Facebook Changed the Way It Experiments On Us, Barely

The biggest difference: they'll keep us updated more clearly on exactly how they're messing with our heads.

(Photo via Getty)

(Photo via Getty)

Facebook is mastering the art of responding to criticism and controversy with empty apologies and meaningless policy changes.

Facebook CTO Mike Schroepfer announced on Thursday that Facebook will be opening a new research website to showcase the way they experiment on users for the sake of “[building] a better Facebook.” As part of the announcement, Mr. Schroepfer outlined the ways they’ll prevent another publicity crisis, a la their last mass manipulation — but it doesn’t sound to us like they’ll actually be changing the way they do business.

A quick refresher: Facebook ran a study on hundreds of thousands of unwitting users in which researchers manipulated the kinds of posts that appeared in those users’ feeds. Then, they measured whether or not seeing positive or negative posts affected how those users shared status updates.
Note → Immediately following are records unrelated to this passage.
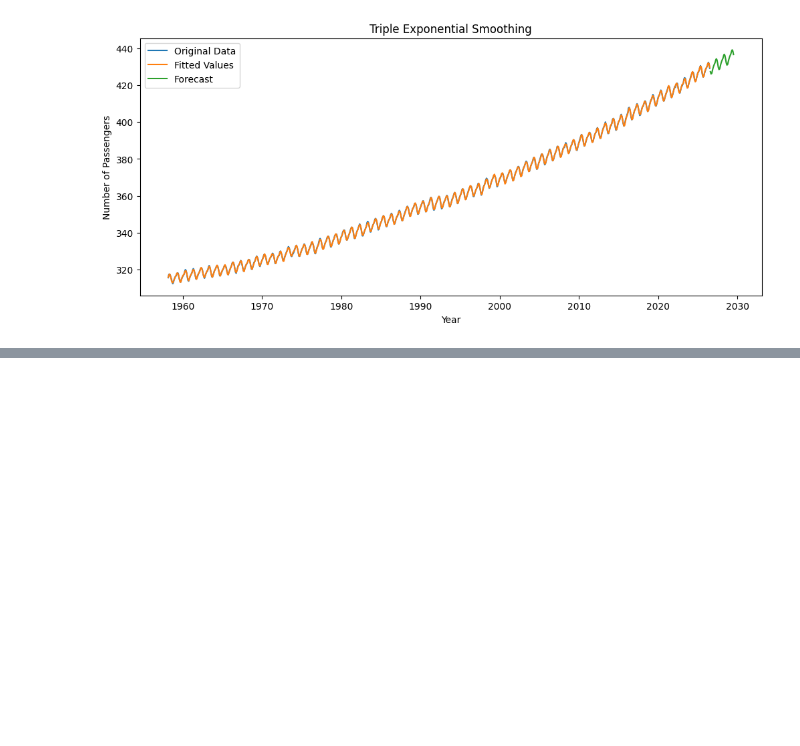
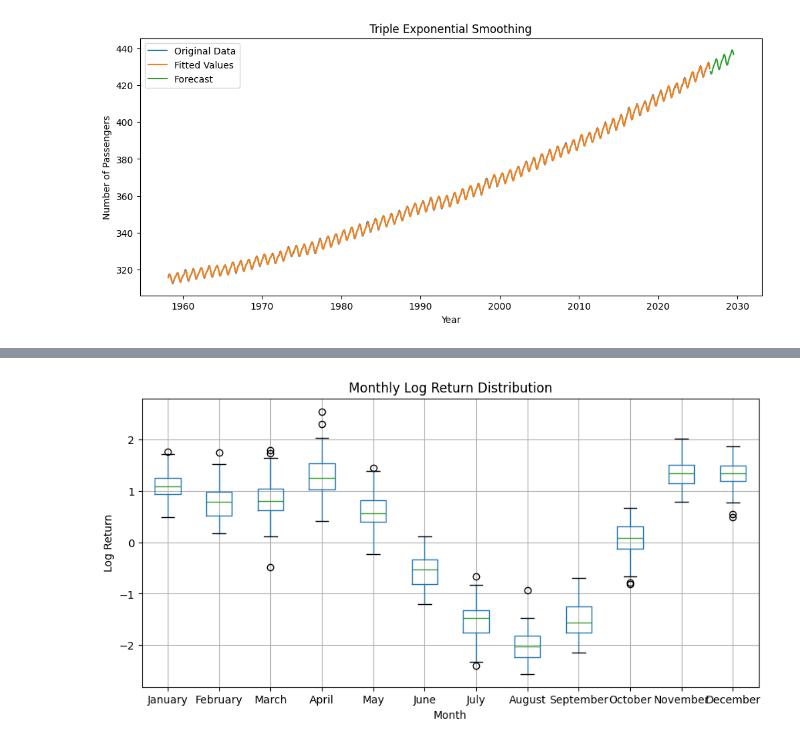
Before and after one commit to the-paulbear/noaa-greenhouse-gas-forecasting, a Jupyter notebook: CO2.ipynb, the cells around one changed output, grey strips where cells are left out. Saved outputs shown, nothing was run; the diff lists cells and outputs as text; code cells hidden in the pictures; blank space fills up the shorter version.

```diff
--- a/CO2.ipynb
+++ b/CO2.ipynb
@@ -156,0 +247,26 @@ plt.show()
+# %%
+import calendar
+
+# Ordered list of month names
+month_order = list(calendar.month_name[1:])   # ['January', 'February', ..., 'December']
+
+natgas_diff = df.dropna().copy()
+natgas_diff.loc[:, 'Month'] = natgas_diff.index.month_name()
+
+# Convert Month column to ordered categorical
+natgas_diff['Month'] = pd.Categorical(
+    natgas_diff['Month'],
+    categories=month_order,
+    ordered=True
+)
+
+fig, ax = plt.subplots(figsize=(10,5))
+natgas_diff.boxplot(column='Difference', by='Month', ax=ax)
+ax.set_title("Monthly Log Return Distribution")
+plt.suptitle("")
+ax.set_xlabel("Month")
+ax.set_ylabel("Log Return")
+ax.grid(True)
+plt.show()
+# %% [output]
+[figure, added]
```
Also changed, not shown: parts of 5 cells of this notebook.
The study basically proved nothing. Facebook found that the effects of their mood manipulations were about the size of a rounding error, and the researchers themselves admitted they were barely measurable. Regardless of the inefficacy of the study, the media spent weeks driving back and forth over Facebook while they lay in the proverbial driveway. Facebook never apologized, only ever saying that they should have “communicated better.”
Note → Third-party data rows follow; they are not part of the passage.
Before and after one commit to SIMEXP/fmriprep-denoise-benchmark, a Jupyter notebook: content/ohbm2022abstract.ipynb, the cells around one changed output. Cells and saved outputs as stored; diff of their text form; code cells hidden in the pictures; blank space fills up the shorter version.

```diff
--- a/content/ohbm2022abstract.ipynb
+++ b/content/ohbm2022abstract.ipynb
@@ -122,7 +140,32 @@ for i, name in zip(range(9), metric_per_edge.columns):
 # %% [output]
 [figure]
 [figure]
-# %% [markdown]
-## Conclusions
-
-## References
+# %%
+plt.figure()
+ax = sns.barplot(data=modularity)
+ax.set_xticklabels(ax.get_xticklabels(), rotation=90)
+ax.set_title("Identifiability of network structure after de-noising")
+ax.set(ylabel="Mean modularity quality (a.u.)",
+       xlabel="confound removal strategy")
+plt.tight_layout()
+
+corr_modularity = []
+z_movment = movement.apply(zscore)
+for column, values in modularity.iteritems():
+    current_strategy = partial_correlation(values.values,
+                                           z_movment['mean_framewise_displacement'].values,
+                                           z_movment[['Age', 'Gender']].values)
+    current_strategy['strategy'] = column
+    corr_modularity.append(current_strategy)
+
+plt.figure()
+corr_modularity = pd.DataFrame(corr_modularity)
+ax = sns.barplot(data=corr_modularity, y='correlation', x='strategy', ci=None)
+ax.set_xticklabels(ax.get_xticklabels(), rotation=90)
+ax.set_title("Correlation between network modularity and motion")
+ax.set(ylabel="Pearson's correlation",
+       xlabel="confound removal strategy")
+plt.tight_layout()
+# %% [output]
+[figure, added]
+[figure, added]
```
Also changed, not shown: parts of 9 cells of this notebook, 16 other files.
“Although this subject matter was important to research, we were unprepared for the reaction the paper received when it was published and have taken to heart the comments and criticism,” Mr. Schroepfer wrote in the latest announcement. “It is clear now that there are things we should have done differently.”

So what kind of changes will Facebook be making? They’ll start by establishing clearer guidelines and making sure more people are monitoring the research. They’ll also educate new engineers with workshops and updates to their “annual privacy and security training,” which sounds like the research ethics version of sensitivity training.
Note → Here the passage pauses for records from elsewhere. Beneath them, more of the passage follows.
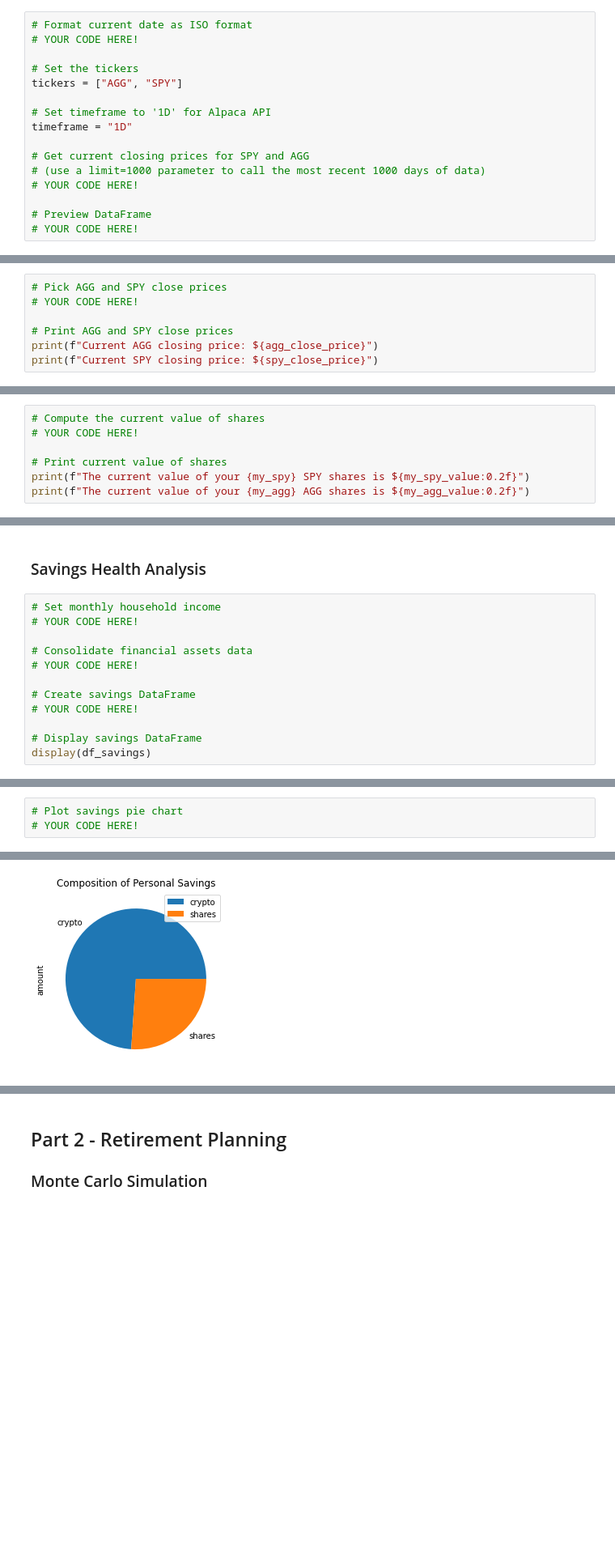
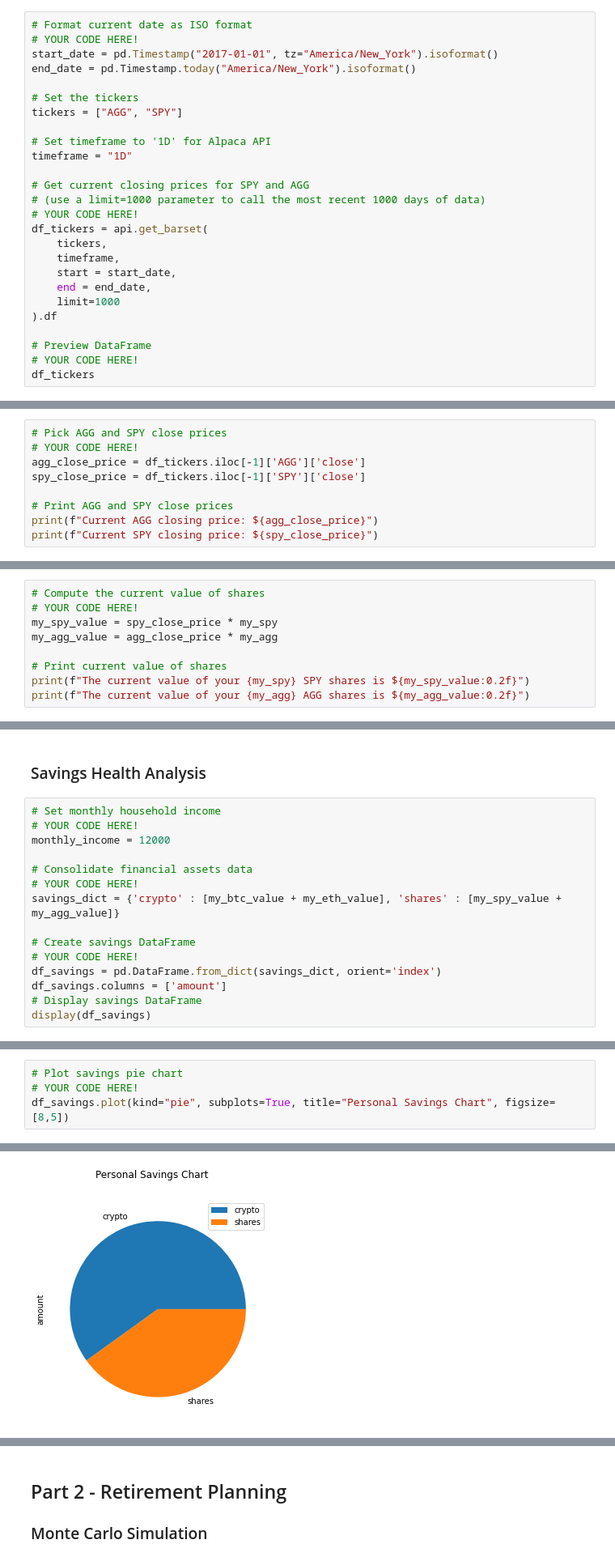
Before and after one commit to HemangLunagaria/api_homework, a Jupyter notebook: financial-planner.ipynb, the cells around one changed output, grey strips where cells are left out. Shown at 81% size. Drawn from its saved outputs; the diff is of its cells as text; blank space fills up the shorter version.

```diff
--- a/financial-planner.ipynb
+++ b/financial-planner.ipynb
@@ -75,6 +75,8 @@ api = tradeapi.REST(
 # %%
 # Format current date as ISO format
 # YOUR CODE HERE!
+start_date = pd.Timestamp("2017-01-01", tz="America/New_York").isoformat()
+end_date = pd.Timestamp.today("America/New_York").isoformat()
 
 # Set the tickers
 tickers = ["AGG", "SPY"]
@@ -85,9 +87,17 @@ timeframe = "1D"
 # Get current closing prices for SPY and AGG
 # (use a limit=1000 parameter to call the most recent 1000 days of data)
 # YOUR CODE HERE!
+df_tickers = api.get_barset(
+    tickers,
+    timeframe,
+    start = start_date,
+    end = end_date,
+    limit=1000
+).df
 
 # Preview DataFrame
 # YOUR CODE HERE!
+df_tickers
 # %% [output]
 |  | AGG |  |  |  |  | SPY |  |  |  |  |
 |  | open | high | low | close | volume | open | high | low | close | volume |
@@ -100,6 +117,8 @@ timeframe = "1D"
 # %%
 # Pick AGG and SPY close prices
 # YOUR CODE HERE!
+agg_close_price = df_tickers.iloc[-1]['AGG']['close']
+spy_close_price = df_tickers.iloc[-1]['SPY']['close']
 
 # Print AGG and SPY close prices
 print(f"Current AGG closing price: ${agg_close_price}")
@@ -110,6 +129,8 @@ Current SPY closing price: $282.73
 # %%
 # Compute the current value of shares
 # YOUR CODE HERE!
+my_spy_value = spy_close_price * my_spy
+my_agg_value = agg_close_price * my_agg
 
 # Print current value of shares
 print(f"The current value of your {my_spy} SPY shares is ${my_spy_value:0.2f}")
@@ -122,13 +143,16 @@ The current value of your 200 AGG shares is $23380.00
 # %%
 # Set monthly household income
 # YOUR CODE HERE!
+monthly_income = 12000
 
 # Consolidate financial assets data
 # YOUR CODE HERE!
+savings_dict = {'crypto' : [my_btc_value + my_eth_value], 'shares' : [my_spy_value + my_agg_value]}
 
 # Create savings DataFrame
 # YOUR CODE HERE!
-
+df_savings = pd.DataFrame.from_dict(savings_dict, orient='index')
+df_savings.columns = ['amount']
 # Display savings DataFrame
 display(df_savings)
 # %% [output]
@@ -138,4 +162,5 @@ display(df_savings)
 # %%
 # Plot savings pie chart
 # YOUR CODE HERE!
+df_savings.plot(kind="pie", subplots=True, title="Personal Savings Chart", figsize=[8,5])
 # %% [output]
@@ -143 +168 @@ display(df_savings)
-[figure, old version]
+[figure, new version]
```
Also changed, not shown: parts of 32 cells of this notebook.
Here is what they will not do (besides admit they did anything wrong):

  • Get a third-party monitor: The new group that will keep tabs on Facebook’s experiments will be “a panel including our most senior subject-area researchers, along with people from our engineering, research, legal, privacy and policy teams.” All of these people, presumably, are employees of Facebook.
  • Inform users that they are guinea pigs: Websites A/B test their users all of the time, but every ethicist worth their salt has criticized Facebook for running a mood manipulation experiment without letting anyone know upfront that it was even possible that they could be manipulated.
  • Let users opt-out: Even without letting someone know that they are being tested, they could still offer an option buried away in Facebook’s settings to the effect of: “Click here if you would like us to not toy with your emotions for product development purposes.” No word yet on the release of a do-not-mess-with-my-head button.

It could be worse: shortly after Facebook took a beating for their research, OkCupid gleefully announced its own bizarre, prank-like experiments on its users and received a much less harsh blow-back, largely because of how unashamed their bragging was.

Over the years, we’ve come to accept that the biggest tech companies of our time spy on us, sell our data, and use our private information as tools to sell ads. Now that Facebook has made it very clear that they are going to keep running experiments on users — and don’t much care how we feel about it — we’re one step closer to accepting it as a given that mass manipulation is, as OkCupid’s Christian Rudder puts it, another part of “how websites work.”

Facebook Changed the Way It Experiments On Us, Barely